By Eric Nelson
LOS ALTOS, CA, August 19, 2013
The good news is that for the past many years, quite a lot of attention has been given to making a visit with your doctor as aesthetically pleasing as possible. Even better is the underlying awareness of the impact such attention to detail can have on a patient’s mentality which, in turn, can have a significant impact on his or her health.
Even so, it’s likely that beauty and light, comfort and hope aren’t the first things that come to mind when thinking about your local hospital or clinic. Yet that is precisely the impression you get once you’ve seen the work being done by groups like Rooms That Rock 4 Chemo (RTR4C), a San Francisco-based nonprofit dedicated to transforming once drab and dreary hospital rooms into oases of healing.
The idea, conceived by RTR4C founder and botanical artist Nancy Ballard, is to connect a team of volunteer designers and artists with medical facilities in need of a little sprucing up. The result is an environment that feels more like a home than a hospital.
“It is incredible. Bright and beautiful,” commented El Camino Hospital Cancer Center medical director Dr. Shane Dormady in a recent article about a RTR4C project at his Mountain View, California facility. “It almost puts a lump in my throat.”
Besides inspiring such emotional responses, evidence suggests that these kinds of cheery surroundings can also improve patient outcomes.
For instance, a hospital in Pittsburgh found that patients recovering in sunny rooms required 22 percent less pain medication than those in dimly lit rooms. Another study found that postsurgical patients with a view of trees not only used less pain medication but also suffered fewer complications and didn’t stay as many days in the hospital compared to those with a view of a brick wall.
Medical experts are also finding that it’s not just an individual’s physical view that can make a difference, but their mental outlook as well.
As was mentioned in this column last week, a working group from the National Cancer Institute found that by including the word “cancer” in their diagnosis, a doctor could inadvertently increase a patient’s fear, causing them to seek out what some consider to be unnecessary and potentially harmful treatments. The solution, the group said, is to simply eliminate this word from the diagnosis altogether, especially when there is little if any chance that the patient will suffer from this condition during his or her lifetime.
In another column, integrative oncologist Dr. Kelly Turner said that of the 100 plus cancer survivors she has interviewed over the years – all of whom had adopted a non-conventional treatment program – the vast majority wanted to discuss the emotional and spiritual issues they faced during their recovery, over and above any physical challenges they might have been facing.
Still others tend to rely mostly if not exclusively on a more divinely inspired view of things to brighten their mental landscape and maintain their physical well being. Here, too, there is a growing body of evidence to suggest that this approach is a lot more dependable than just hoping for the best or thinking positively.

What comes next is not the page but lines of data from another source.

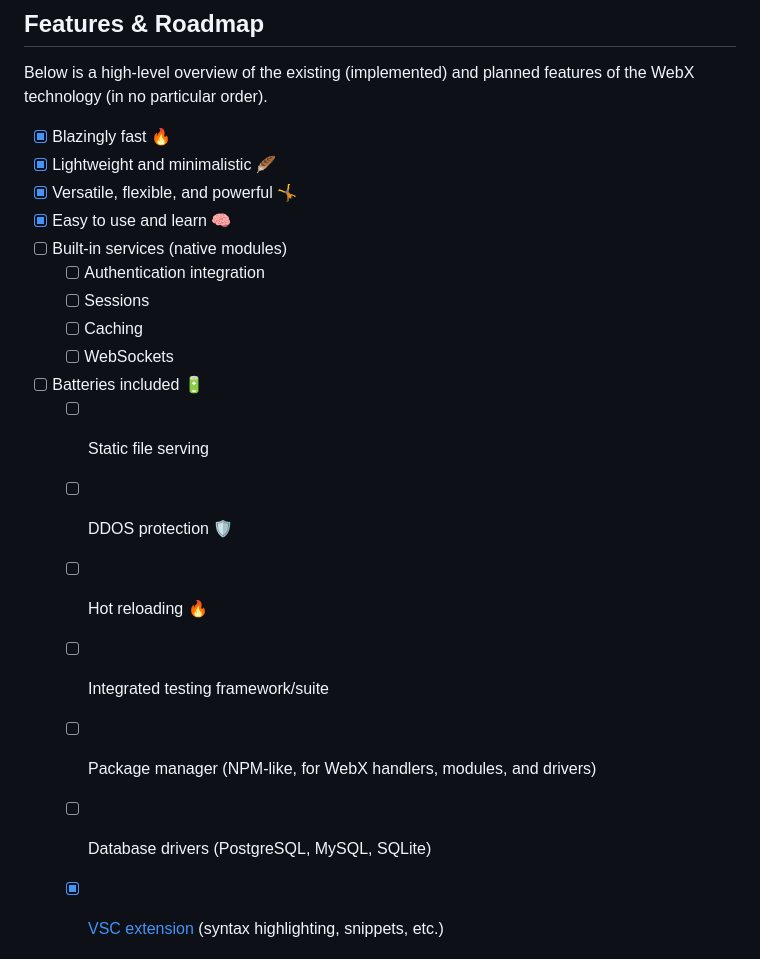
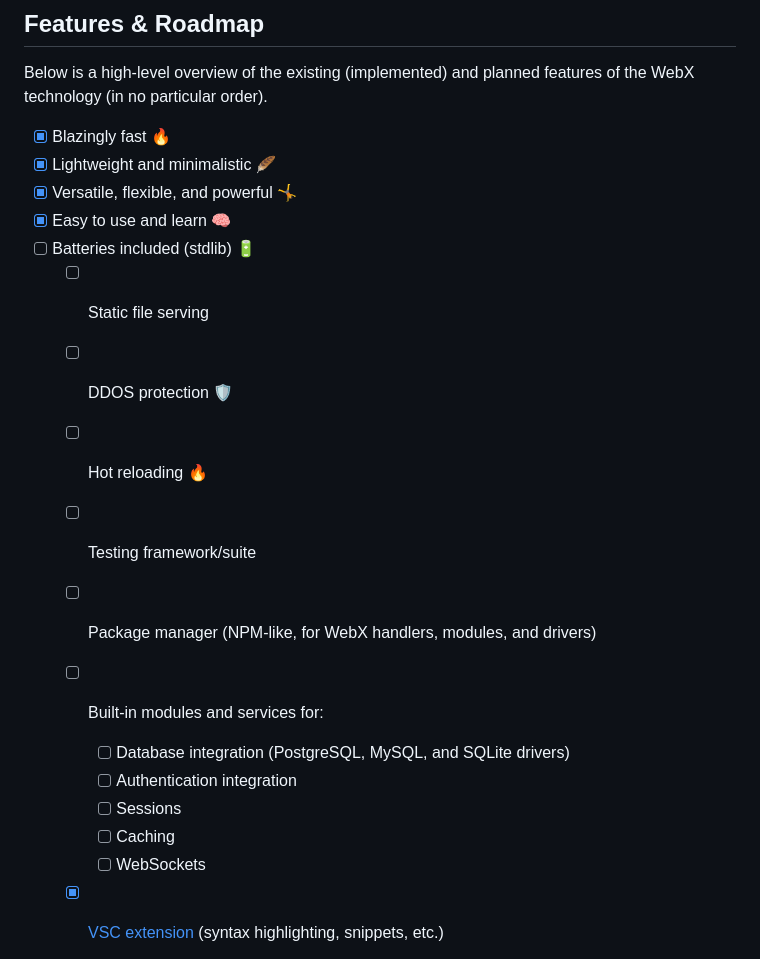
Before and after one commit to webx-net/webx, a Markdown page: README.md, the part around the change. Rendered like a GitHub page.

```diff
--- a/README.md
+++ b/README.md
@@ -16,18 +16,18 @@ Below is a high-level overview of the existing (implemented) and planned feature
 - [X] Lightweight and minimalistic 🪶
 - [X] Versatile, flexible, and powerful 🤸
 - [X] Easy to use and learn 🧠
-- [ ] Built-in services (native modules)
-  - [ ] Authentication integration
-  - [ ] Sessions
-  - [ ] Caching
-  - [ ] WebSockets
-- [ ] Batteries included 🔋
+- [ ] Batteries included (stdlib) 🔋
   - [ ] Static file serving
   - [ ] DDOS protection 🛡️
   - [ ] Hot reloading 🔥
-  - [ ] Integrated testing framework/suite
+  - [ ] Testing framework/suite
   - [ ] Package manager (NPM-like, for WebX handlers, modules, and drivers)
-  - [ ] Database drivers (PostgreSQL, MySQL, SQLite)
+  - [ ] Built-in modules and services for:
+    - [ ] Database integration (PostgreSQL, MySQL, and SQLite drivers)
+    - [ ] Authentication integration
+    - [ ] Sessions
+    - [ ] Caching
+    - [ ] WebSockets
   - [X] [VSC extension](https://github.com/webx-net/webx-extension) (syntax highlighting, snippets, etc.)
 
 
```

Regardless of the changes made to an individual’s environment – prettier walls, better views, or a more consistent connection with the Divine – there does seem to be fairly widespread agreement between patients and medical professionals alike that caring for our health extends well beyond drugs and surgery. The awareness of this fact alone just might reduce the need for such methods in the future, providing us all with a brighter and more hopeful view of health going forward.
This column originally appeared on Communities @ WashingtonTimes.com and is used with permission by the writer.
View the original article here.